Final Cut: Ladies and Gentlemen

György Pálfi made the mash-up to end all mash-ups, the supercut that puts every other effort to shame. His 85 minute montage is billed as the ultimate love story, and it is hard to argue with that. Final Cut: Ladies and Gentlemen was cobbled together using shots from roughly 500 classic films. The result is a triumphant piece of recycled art: a perfectly coherent tale of boy meets girl, boy loses girl, boy regains girl.


Final Cut is first and foremost a feature film, and is meant to be as entertaining as the movies it sourced its images from. But at the same time, this metafilm also functions as a feature length essay. It lays bare the many recurring narrative tropes and the syntactic rules that govern commercial filmmaking.


The mere fact that Pálfi is able to piece together a comprehensible narrative from so many differing pieces of film, is testament to the universality of its storyline.
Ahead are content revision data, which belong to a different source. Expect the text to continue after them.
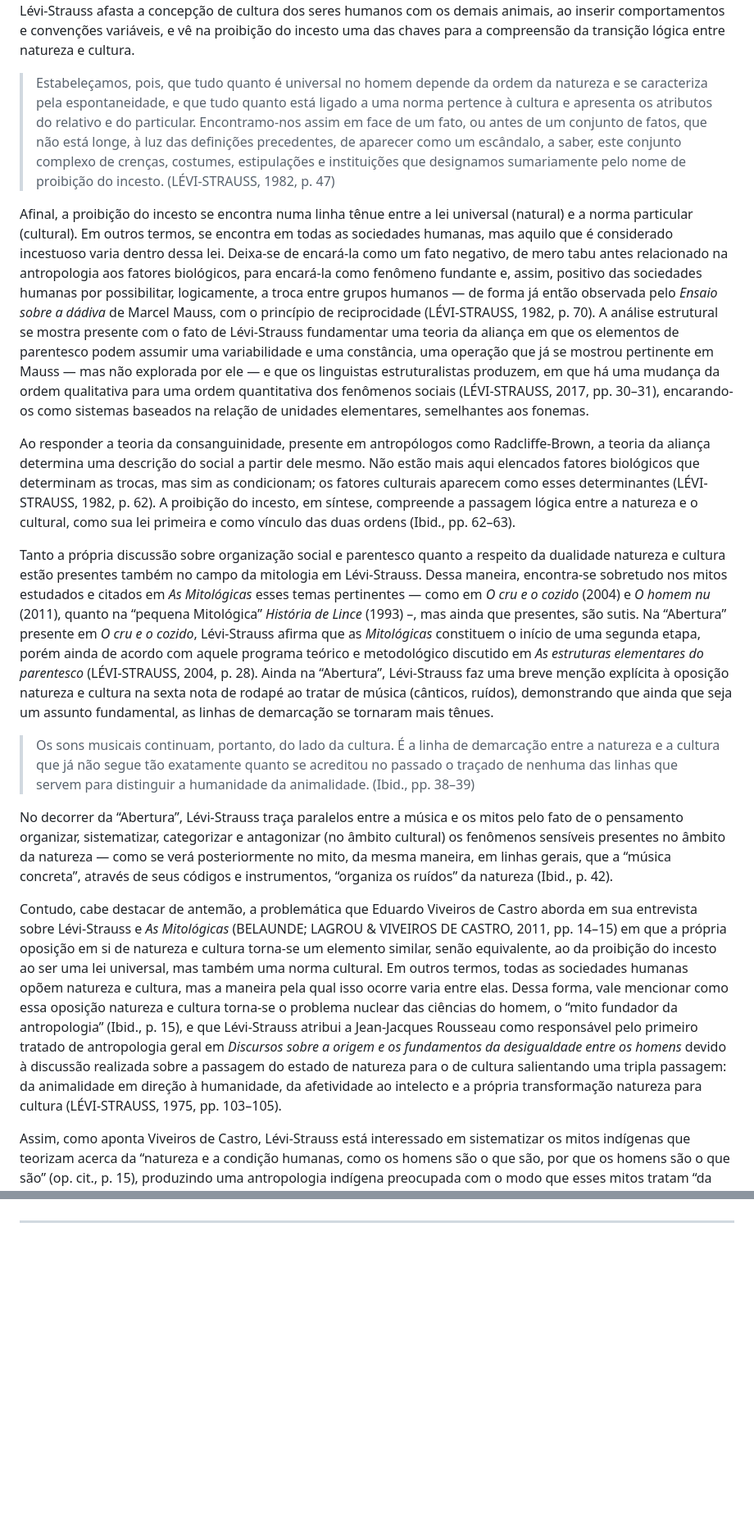
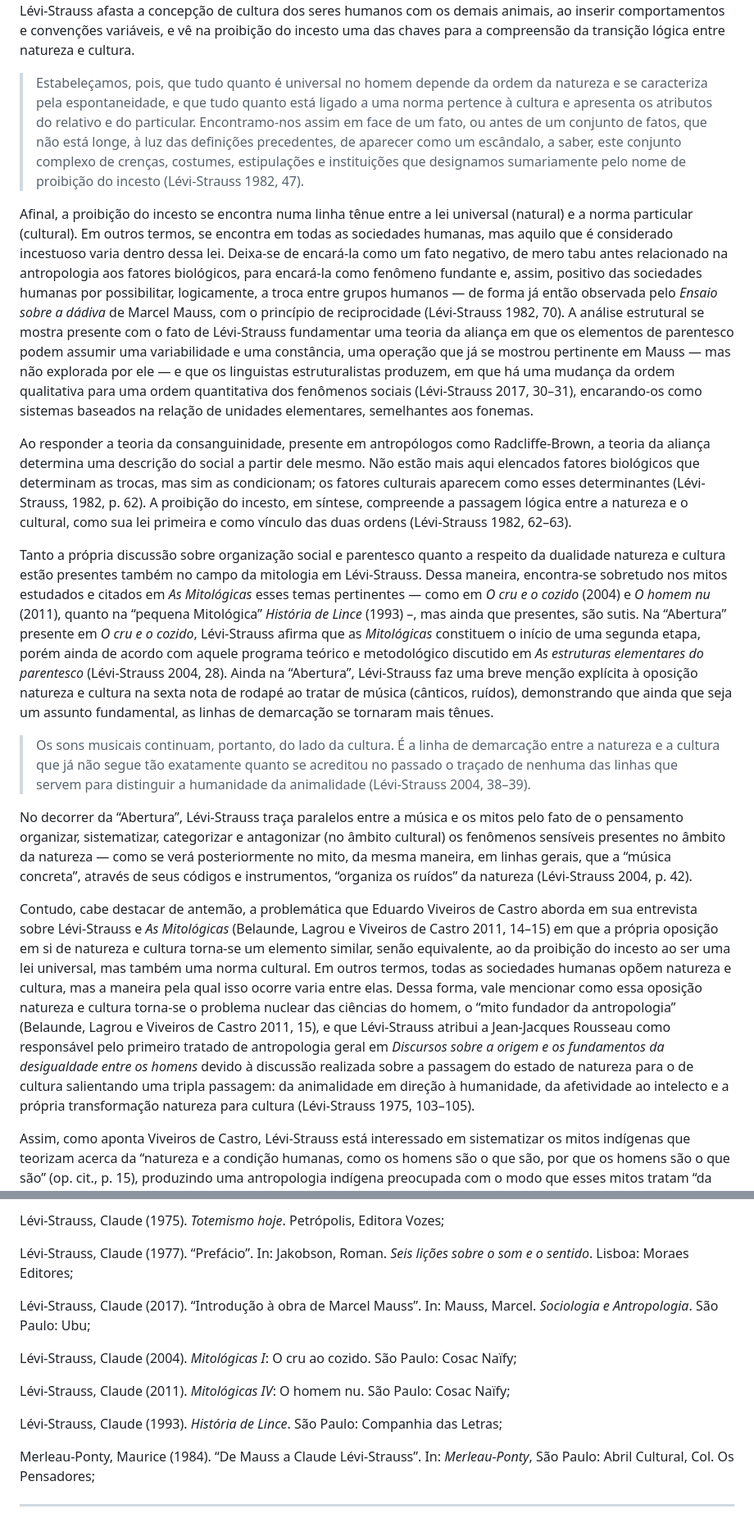
Before and after one commit to GuilhermeOlimpio/GuilhermeOlimpio.github.io, a Markdown page: posts/2020-08-22-levi-strauss.md, 2 parts joined by grey strips. Shown at 82% size. GitHub-like rendering; blank space fills up the shorter version.

```diff
--- a/posts/2020-08-22-levi-strauss.md
+++ b/posts/2020-08-22-levi-strauss.md
@@ -14,19 +16,19 @@ Dessa maneira, em *As estruturas elementares do parentesco* ocorre uma revoluç
 
 Assim, Lévi-Strauss adere a uma concepção de natureza como domínio do universal, daquilo que nos é dado, isto é, presente na nossa concepção como ser humano, enquanto cultura é visto como aquilo que é particular e construído através das inúmeras ações humanas e, por isso, variável entre indivíduos e grupos humanos diferentes. Com isso, Lévi-Strauss afasta a concepção de cultura dos seres humanos com os demais animais, ao inserir comportamentos e convenções variáveis, e vê na proibição do incesto uma das chaves para a compreensão da transição lógica entre natureza e cultura.
 
-> Estabeleçamos, pois, que tudo quanto é universal no homem depende da ordem da natureza e se caracteriza pela espontaneidade, e que tudo quanto está ligado a uma norma pertence à cultura e apresenta os atributos do relativo e do particular. Encontramo-nos assim em face de um fato, ou antes de um conjunto de fatos, que não está longe, à luz das definições precedentes, de aparecer como um escândalo, a saber, este conjunto complexo de crenças, costumes, estipulações e instituições que designamos sumariamente pelo nome de proibição do incesto. (LÉVI-STRAUSS, 1982, p. 47)
+> Estabeleçamos, pois, que tudo quanto é universal no homem depende da ordem da natureza e se caracteriza pela espontaneidade, e que tudo quanto está ligado a uma norma pertence à cultura e apresenta os atributos do relativo e do particular. Encontramo-nos assim em face de um fato, ou antes de um conjunto de fatos, que não está longe, à luz das definições precedentes, de aparecer como um escândalo, a saber, este conjunto complexo de crenças, costumes, estipulações e instituições que designamos sumariamente pelo nome de proibição do incesto (Lévi-Strauss 1982, 47).
 
-Afinal, a proibição do incesto se encontra numa linha tênue entre a lei universal (natural) e a norma particular (cultural). Em outros termos, se encontra em todas as sociedades humanas, mas aquilo que é considerado incestuoso varia dentro dessa lei. Deixa-se de encará-la como um fato negativo, de mero tabu antes relacionado na antropologia aos fatores biológicos, para encará-la como fenômeno fundante e, assim, positivo das sociedades humanas por possibilitar, logicamente, a troca entre grupos humanos — de forma já então observada pelo *Ensaio sobre a dádiva* de Marcel Mauss, com o princípio de reciprocidade (LÉVI-STRAUSS, 1982, p. 70). A análise estrutural se mostra presente com o fato de Lévi-Strauss fundamentar uma teoria da aliança em que os elementos de parentesco podem assumir uma variabilidade e uma constância, uma operação que já se mostrou pertinente em Mauss — mas não explorada por ele — e que os linguistas estruturalistas produzem, em que há uma mudança da ordem qualitativa para uma ordem quantitativa dos fenômenos sociais (LÉVI-STRAUSS, 2017, pp. 30–31), encarando-os como sistemas baseados na relação de unidades elementares, semelhantes aos fonemas.
+Afinal, a proibição do incesto se encontra numa linha tênue entre a lei universal (natural) e a norma particular (cultural). Em outros termos, se encontra em todas as sociedades humanas, mas aquilo que é considerado incestuoso varia dentro dessa lei. Deixa-se de encará-la como um fato negativo, de mero tabu antes relacionado na antropologia aos fatores biológicos, para encará-la como fenômeno fundante e, assim, positivo das sociedades humanas por possibilitar, logicamente, a troca entre grupos humanos — de forma já então observada pelo *Ensaio sobre a dádiva* de Marcel Mauss, com o princípio de reciprocidade (Lévi-Strauss 1982, 70). A análise estrutural se mostra presente com o fato de Lévi-Strauss fundamentar uma teoria da aliança em que os elementos de parentesco podem assumir uma variabilidade e uma constância, uma operação que já se mostrou pertinente em Mauss — mas não explorada por ele — e que os linguistas estruturalistas produzem, em que há uma mudança da ordem qualitativa para uma ordem quantitativa dos fenômenos sociais (Lévi-Strauss 2017, 30–31), encarando-os como sistemas baseados na relação de unidades elementares, semelhantes aos fonemas.
 
-Ao responder a teoria da consanguinidade, presente em antropólogos como Radcliffe-Brown, a teoria da aliança determina uma descrição do social a partir dele mesmo. Não estão mais aqui elencados fatores biológicos que determinam as trocas, mas sim as condicionam; os fatores culturais aparecem como esses determinantes (LÉVI-STRAUSS, 1982, p. 62). A proibição do incesto, em síntese, compreende a passagem lógica entre a natureza e o cultural, como sua lei primeira e como vínculo das duas ordens (Ibid., pp. 62–63).
+Ao responder a teoria da consanguinidade, presente em antropólogos como Radcliffe-Brown, a teoria da aliança determina uma descrição do social a partir dele mesmo. Não estão mais aqui elencados fatores biológicos que determinam as trocas, mas sim as condicionam; os fatores culturais aparecem como esses determinantes (Lévi-Strauss, 1982, p. 62). A proibição do incesto, em síntese, compreende a passagem lógica entre a natureza e o cultural, como sua lei primeira e como vínculo das duas ordens (Lévi-Strauss 1982, 62–63).
 
-Tanto a própria discussão sobre organização social e parentesco quanto a respeito da dualidade natureza e cultura estão presentes também no campo da mitologia em Lévi-Strauss. Dessa maneira, encontra-se sobretudo nos mitos estudados e citados em *As Mitológicas* esses temas pertinentes — como em *O cru e o cozido* (2004) e *O homem nu* (2011), quanto na “pequena Mitológica” *História de Lince* (1993) –, mas ainda que presentes, são sutis. Na “Abertura” presente em *O cru e o cozido*, Lévi-Strauss afirma que as *Mitológicas* constituem o início de uma segunda etapa, porém ainda de acordo com aquele programa teórico e metodológico discutido em *As estruturas elementares do parentesco* (LÉVI-STRAUSS, 2004, p. 28). Ainda na “Abertura”, Lévi-Strauss faz uma breve menção explícita à oposição natureza e cultura na sexta nota de rodapé ao tratar de música (cânticos, ruídos), demonstrando que ainda que seja um assunto fundamental, as linhas de demarcação se tornaram mais tênues.
+Tanto a própria discussão sobre organização social e parentesco quanto a respeito da dualidade natureza e cultura estão presentes também no campo da mitologia em Lévi-Strauss. Dessa maneira, encontra-se sobretudo nos mitos estudados e citados em *As Mitológicas* esses temas pertinentes — como em *O cru e o cozido* (2004) e *O homem nu* (2011), quanto na “pequena Mitológica” *História de Lince* (1993) –, mas ainda que presentes, são sutis. Na “Abertura” presente em *O cru e o cozido*, Lévi-Strauss afirma que as *Mitológicas* constituem o início de uma segunda etapa, porém ainda de acordo com aquele programa teórico e metodológico discutido em *As estruturas elementares do parentesco* (Lévi-Strauss 2004, 28). Ainda na “Abertura”, Lévi-Strauss faz uma breve menção explícita à oposição natureza e cultura na sexta nota de rodapé ao tratar de música (cânticos, ruídos), demonstrando que ainda que seja um assunto fundamental, as linhas de demarcação se tornaram mais tênues.
 
-> Os sons musicais continuam, portanto, do lado da cultura. É a linha de demarcação entre a natureza e a cultura que já não segue tão exatamente quanto se acreditou no passado o traçado de nenhuma das linhas que servem para distinguir a humanidade da animalidade. (Ibid., pp. 38–39)
+> Os sons musicais continuam, portanto, do lado da cultura. É a linha de demarcação entre a natureza e a cultura que já não segue tão exatamente quanto se acreditou no passado o traçado de nenhuma das linhas que servem para distinguir a humanidade da animalidade (Lévi-Strauss 2004, 38–39).
 
-No decorrer da “Abertura”, Lévi-Strauss traça paralelos entre a música e os mitos pelo fato de o pensamento organizar, sistematizar, categorizar e antagonizar (no âmbito cultural) os fenômenos sensíveis presentes no âmbito da natureza — como se verá posteriormente no mito, da mesma maneira, em linhas gerais, que a “música concreta”, através de seus códigos e instrumentos, “organiza os ruídos” da natureza (Ibid., p. 42).
+No decorrer da “Abertura”, Lévi-Strauss traça paralelos entre a música e os mitos pelo fato de o pensamento organizar, sistematizar, categorizar e antagonizar (no âmbito cultural) os fenômenos sensíveis presentes no âmbito da natureza — como se verá posteriormente no mito, da mesma maneira, em linhas gerais, que a “música concreta”, através de seus códigos e instrumentos, “organiza os ruídos” da natureza (Lévi-Strauss 2004, p. 42).
 
-Contudo, cabe destacar de antemão, a problemática que Eduardo Viveiros de Castro aborda em sua entrevista sobre Lévi-Strauss e *As Mitológicas* (BELAUNDE; LAGROU & VIVEIROS DE CASTRO, 2011, pp. 14–15) em que a própria oposição em si de natureza e cultura torna-se um elemento similar, senão equivalente, ao da proibição do incesto ao ser uma lei universal, mas também uma norma cultural. Em outros termos, todas as sociedades humanas opõem natureza e cultura, mas a maneira pela qual isso ocorre varia entre elas. Dessa forma, vale mencionar como essa oposição natureza e cultura torna-se o problema nuclear das ciências do homem, o “mito fundador da antropologia” (Ibid., p. 15), e que Lévi-Strauss atribui a Jean-Jacques Rousseau como responsável pelo primeiro tratado de antropologia geral em *Discursos sobre a origem e os fundamentos da desigualdade entre os homens* devido à discussão realizada sobre a passagem do estado de natureza para o de cultura salientando uma tripla passagem: da animalidade em direção à humanidade, da afetividade ao intelecto e a própria transformação natureza para cultura (LÉVI-STRAUSS, 1975, pp. 103–105).
+Contudo, cabe destacar de antemão, a problemática que Eduardo Viveiros de Castro aborda em sua entrevista sobre Lévi-Strauss e *As Mitológicas* (Belaunde, Lagrou e Viveiros de Castro 2011, 14–15) em que a própria oposição em si de natureza e cultura torna-se um elemento similar, senão equivalente, ao da proibição do incesto ao ser uma lei universal, mas também uma norma cultural. Em outros termos, todas as sociedades humanas opõem natureza e cultura, mas a maneira pela qual isso ocorre varia entre elas. Dessa forma, vale mencionar como essa oposição natureza e cultura torna-se o problema nuclear das ciências do homem, o “mito fundador da antropologia” (Belaunde, Lagrou e Viveiros de Castro 2011, 15), e que Lévi-Strauss atribui a Jean-Jacques Rousseau como responsável pelo primeiro tratado de antropologia geral em *Discursos sobre a origem e os fundamentos da desigualdade entre os homens* devido à discussão realizada sobre a passagem do estado de natureza para o de cultura salientando uma tripla passagem: da animalidade em direção à humanidade, da afetividade ao intelecto e a própria transformação natureza para cultura (Lévi-Strauss 1975, 103–105).
 
 Assim, como aponta Viveiros de Castro, Lévi-Strauss está interessado em sistematizar os mitos indígenas que teorizam acerca da “natureza e a condição humanas, como os homens são o que são, por que os homens são o que são” (op. cit., p. 15), produzindo uma antropologia indígena preocupada com o modo que esses mitos tratam “da cultura, a origem dos homens” (op. cit., p. 15). Para isso, antes de se averiguar a passagem da natureza à cultura nas obras anteriormente citadas que compõem *As Mitológicas*, torna-se preciso discutir sobre o que são os mitos em Lévi-Strauss.
 
@@ -34,2 +49,15 @@ Em seu artigo “A estrutura dos mitos” (originalmente publicado em 1955), pre
+Lévi-Strauss, Claude (1975). *Totemismo hoje*. Petrópolis, Editora Vozes;
+
+Lévi-Strauss, Claude (1977). “Prefácio”. In: Jakobson, Roman. *Seis lições sobre o som e o sentido*. Lisboa: Moraes Editores;
+
+Lévi-Strauss, Claude (2017). “Introdução à obra de Marcel Mauss”. In: Mauss, Marcel. *Sociologia e Antropologia*. São Paulo: Ubu;
+
+Lévi-Strauss, Claude (2004). *Mitológicas I*: O cru ao cozido. São Paulo: Cosac Naïfy;
+
+Lévi-Strauss, Claude (2011). *Mitológicas IV*: O homem nu. São Paulo: Cosac Naïfy;
+
+Lévi-Strauss, Claude (1993). *História de Lince*. São Paulo: Companhia das Letras;
+
+Merleau-Ponty, Maurice (1984). “De Mauss a Claude Lévi-Strauss”. In: *Merleau-Ponty*, São Paulo: Abril Cultural, Col. Os Pensadores;
 
 ---
```
Also changed, not shown: other parts of posts/2020-08-22-levi-strauss.md (+21 -6 lines).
A story that has been told countless times, often in roughly the same narrative form.


In addition, it proves the power of the continuity editing style. The filmmakers seamlessly edit together shots from wildly differing movies and eras. By respecting some basic editing rules (specifically the match on action, and where possible also the dramatic axis), the resulting mishmash feels and looks remarkably fluent.


In other regards, this narrative supercut violates filmmaking rules that appeared set in stone. But it gets away with it. Exactly how it accomplishes that is explained in Miklos Kiss‘ thorough, stimulating and insightful essay Creativity Beyond Originality: György Pálfi’s Final Cut as Narrative Supercut, published in Senses of Cinema. Fittingly, Kiss also made a ‘videographic adaptation’ of his own text, which you can watch on Vimeo. Judge for yourself what format works best.